- The Biden administration is asking Tennessee to make fundamental changes to its plan to create a Medicaid block grant program in the state.
- The state’s controversial Medicaid plan was approved in the final days of the Trump administration. But the CMS held a federal public comment period through September that resulted in “significant concerns” for regulators about whether Tennessee’s policy promotes the objectives of Medicaid, according to a new letter to the director of TennCare, Tennessee’s Medicaid program.
- The letter sent Thursday requests that Tennessee submit a new financing and budget neutrality model based on a traditional per member per month cap, instead of an aggregate cap, among other modifications.
Tennessee took a notable step to realize a long-held conservative goal in early 2021, when the Trump administration greenlit a waiver allowing the state to use a modified block grant in its Medicaid program.
Under the 10-year waiver, Tennessee receives a lump sum of money annually from the federal government. Tennessee can keep up to 55% of any amount spent below the funding cap and reinvest it in other programs, giving it significant power over how it spends federal dollars.
The waiver also allowed the state to create its own commercial-style formulary of covered prescription drugs without federal approval, and granted it authority to negotiate directly with drug manufacturers.
Tennessee said the waiver would allow it to spend money and be more flexible with benefits. But researchers said that capping federal funding — along with codifying incentives to spend below the cap — could result in the state restricting benefits to achieve savings, threatening low-income beneficiaries’ healthcare quality and access.
In an opinion piece published in The Tennessean in September, Karen Camper, a Democratic member of the state’s House of Representatives, called on the CMS to rescind the waiver entirely.
“Not rescinding the waiver undermines President Joe Biden’s health equity agenda, and marginalized Tennesseans will be the first to feel its negative impact. Setting a precedent with a program that wouldn’t need to be renegotiated for another 10 years is reckless and irresponsible,” Camper argued.
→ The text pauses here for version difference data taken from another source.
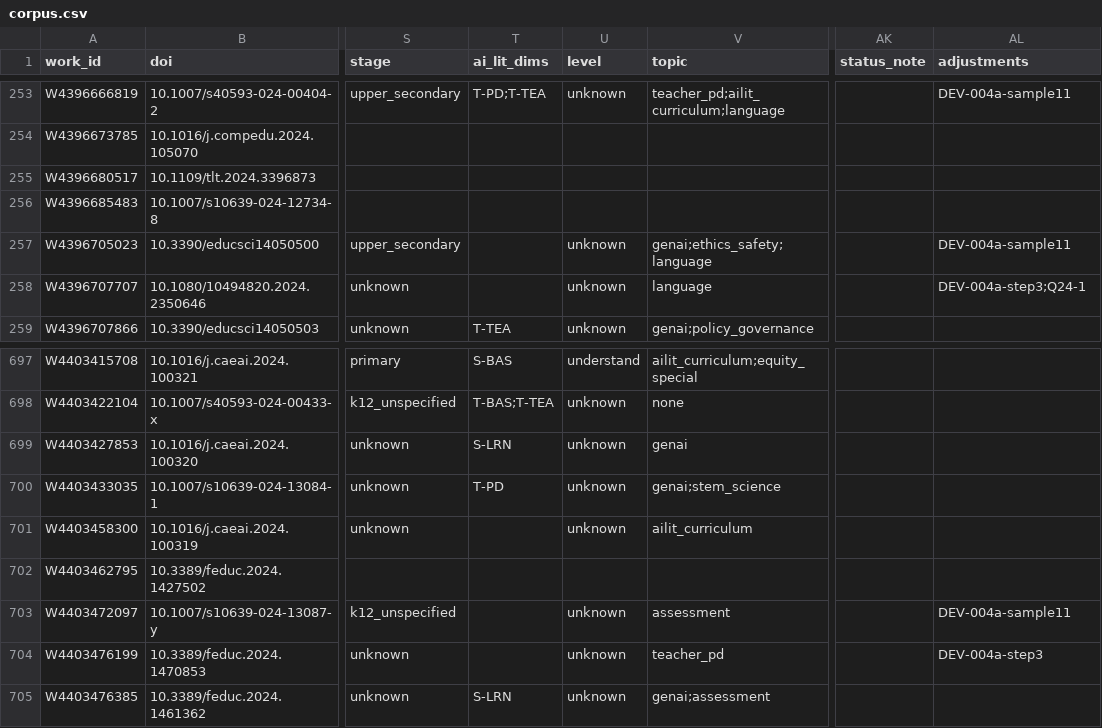
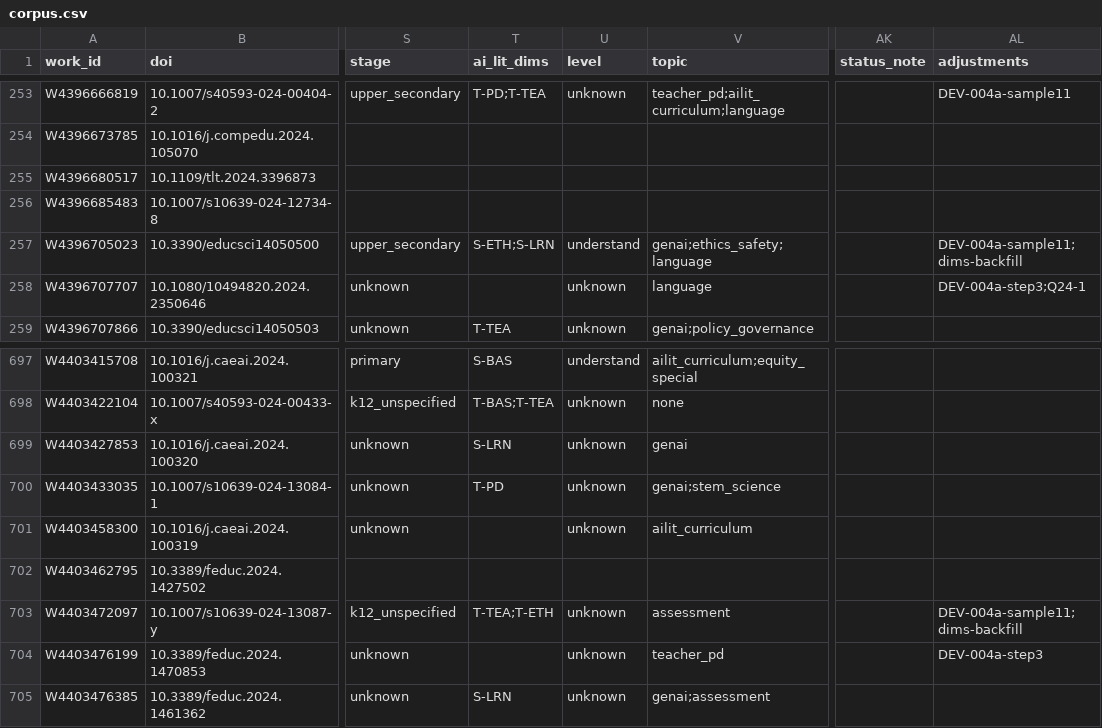
Before and after one commit to jhchenmooc/k12-ai-literacy-report, a CSV file: research/trend-corpus/2024/corpus.csv, drawn as a sheet; only a part is shown, gaps mark what is left out; the diff names each change by its address in the sheet, - before the commit and + after, or states it on an @@ line.

```diff
--- a/research/trend-corpus/2024/corpus.csv
+++ b/research/trend-corpus/2024/corpus.csv
-T257 (ai_lit_dims): (empty)
+T257 (ai_lit_dims): S-ETH;S-LRN
-U257 (level): unknown
+U257 (level): understand
-AL257 (adjustments): DEV-004a-sample11
+AL257 (adjustments): DEV-004a-sample11;dims-backfill
-T703 (ai_lit_dims): (empty)
+T703 (ai_lit_dims): T-TEA;T-ETH
-AL703 (adjustments): DEV-004a-sample11
+AL703 (adjustments): DEV-004a-sample11;dims-backfill
```
Also changed, not shown: research/trend-corpus/ERRATA.csv, 1 other file.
The CMS is now requesting that Tennessee make major changes to the proposal. Along with urging the state to find an alternative to its aggregate cap, federal regulators want Tennessee to modify its Medicaid terms and conditions to clarify that the state can’t cut benefits or coverage without amending its demonstration.
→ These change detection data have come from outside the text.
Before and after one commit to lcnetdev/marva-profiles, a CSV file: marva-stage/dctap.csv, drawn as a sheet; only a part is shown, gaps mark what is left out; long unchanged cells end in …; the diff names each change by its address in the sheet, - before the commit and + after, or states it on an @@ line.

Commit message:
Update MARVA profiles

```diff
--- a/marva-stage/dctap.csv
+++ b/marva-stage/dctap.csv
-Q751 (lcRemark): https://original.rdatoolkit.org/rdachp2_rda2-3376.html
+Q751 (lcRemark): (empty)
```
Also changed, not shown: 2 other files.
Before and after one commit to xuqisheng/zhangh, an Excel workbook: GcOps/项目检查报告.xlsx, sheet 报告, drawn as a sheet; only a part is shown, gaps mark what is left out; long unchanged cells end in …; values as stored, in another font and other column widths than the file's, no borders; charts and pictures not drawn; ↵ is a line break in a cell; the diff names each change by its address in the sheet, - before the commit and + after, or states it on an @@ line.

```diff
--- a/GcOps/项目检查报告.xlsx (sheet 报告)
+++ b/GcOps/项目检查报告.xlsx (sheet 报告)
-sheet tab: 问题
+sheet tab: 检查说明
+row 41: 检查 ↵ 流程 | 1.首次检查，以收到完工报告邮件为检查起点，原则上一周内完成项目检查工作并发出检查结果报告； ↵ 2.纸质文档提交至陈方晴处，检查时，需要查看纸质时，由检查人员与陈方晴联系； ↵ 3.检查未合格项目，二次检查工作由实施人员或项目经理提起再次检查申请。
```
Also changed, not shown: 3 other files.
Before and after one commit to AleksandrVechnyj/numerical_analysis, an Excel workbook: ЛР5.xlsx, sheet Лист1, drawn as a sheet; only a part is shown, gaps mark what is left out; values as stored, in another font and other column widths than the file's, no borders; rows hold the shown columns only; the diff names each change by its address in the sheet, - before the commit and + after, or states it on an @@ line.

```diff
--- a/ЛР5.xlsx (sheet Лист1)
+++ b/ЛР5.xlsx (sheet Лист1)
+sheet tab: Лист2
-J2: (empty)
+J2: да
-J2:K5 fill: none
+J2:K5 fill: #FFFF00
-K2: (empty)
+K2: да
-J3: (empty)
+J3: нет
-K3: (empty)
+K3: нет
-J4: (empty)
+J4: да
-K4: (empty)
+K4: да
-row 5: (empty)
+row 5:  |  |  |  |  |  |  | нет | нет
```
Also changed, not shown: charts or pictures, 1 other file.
The agency also asked Tennessee to remove expenditure authority for pharmacy and associated pharmacy flexibilities from the demonstration. Additionally, Tennessee should include a request in the demonstration amendment for expenditure authority for state reinvestments to support with any savings, such as adult dental care or enhanced home services, the CMS said.
“Making these adjustments would significantly mitigate CMS concerns,” the letter says. The CMS requested Tennessee amend its demonstration by Aug. 30.
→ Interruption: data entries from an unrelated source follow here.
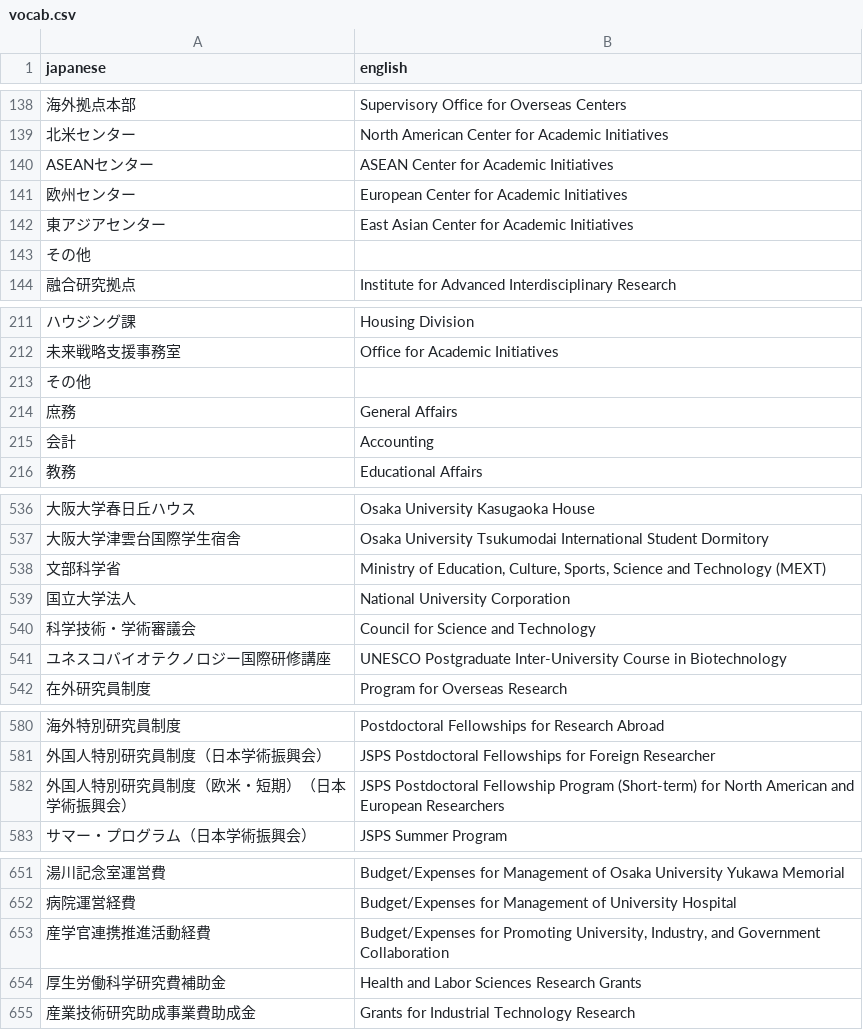
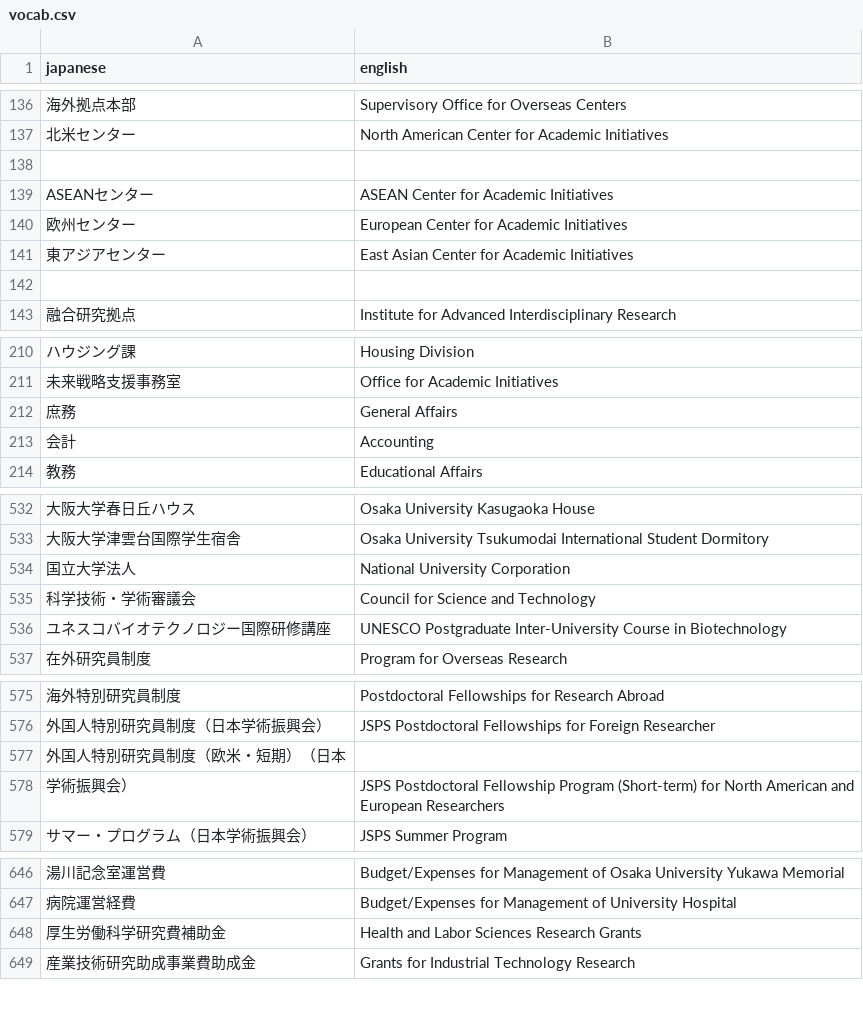
Before and after one commit to fcharte/DelphiBDD, a CSV file: UnicodeBDD/Win32/Debug/vocab.csv, drawn as a sheet; only a part is shown, gaps mark what is left out; removed rows and columns are numbered as before the commit, all else as after; ↵ is a line break in a cell; the diff covers the shown part only; the diff names each change by its address in the sheet, - before the commit and + after, or states it on an @@ line.

```diff
--- a/UnicodeBDD/Win32/Debug/vocab.csv
+++ b/UnicodeBDD/Win32/Debug/vocab.csv
+row 138: (empty)
-A142 (japanese): その他
+A142 (japanese): (empty)
-row 213: その他
-row 538: 文部科学省 | Ministry of Education, Culture, Sports, Science and Technology (MEXT)
+row 577: 外国人特別研究員制度（欧米・短期）（日本
-A578 (japanese): 外国人特別研究員制度（欧米・短期）（日本 ↵ 学術振興会）
+A578 (japanese): 学術振興会）
-row 653: 産学官連携推進活動経費 | Budget/Expenses for Promoting University, Industry, and Government Collaboration
```
Also changed, not shown: 1 added row, 6 removed rows and 5 edited cells elsewhere in this file, 8 other files.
Oklahoma also tried for a block grant during the Trump administration, but later rescinded its waiver application.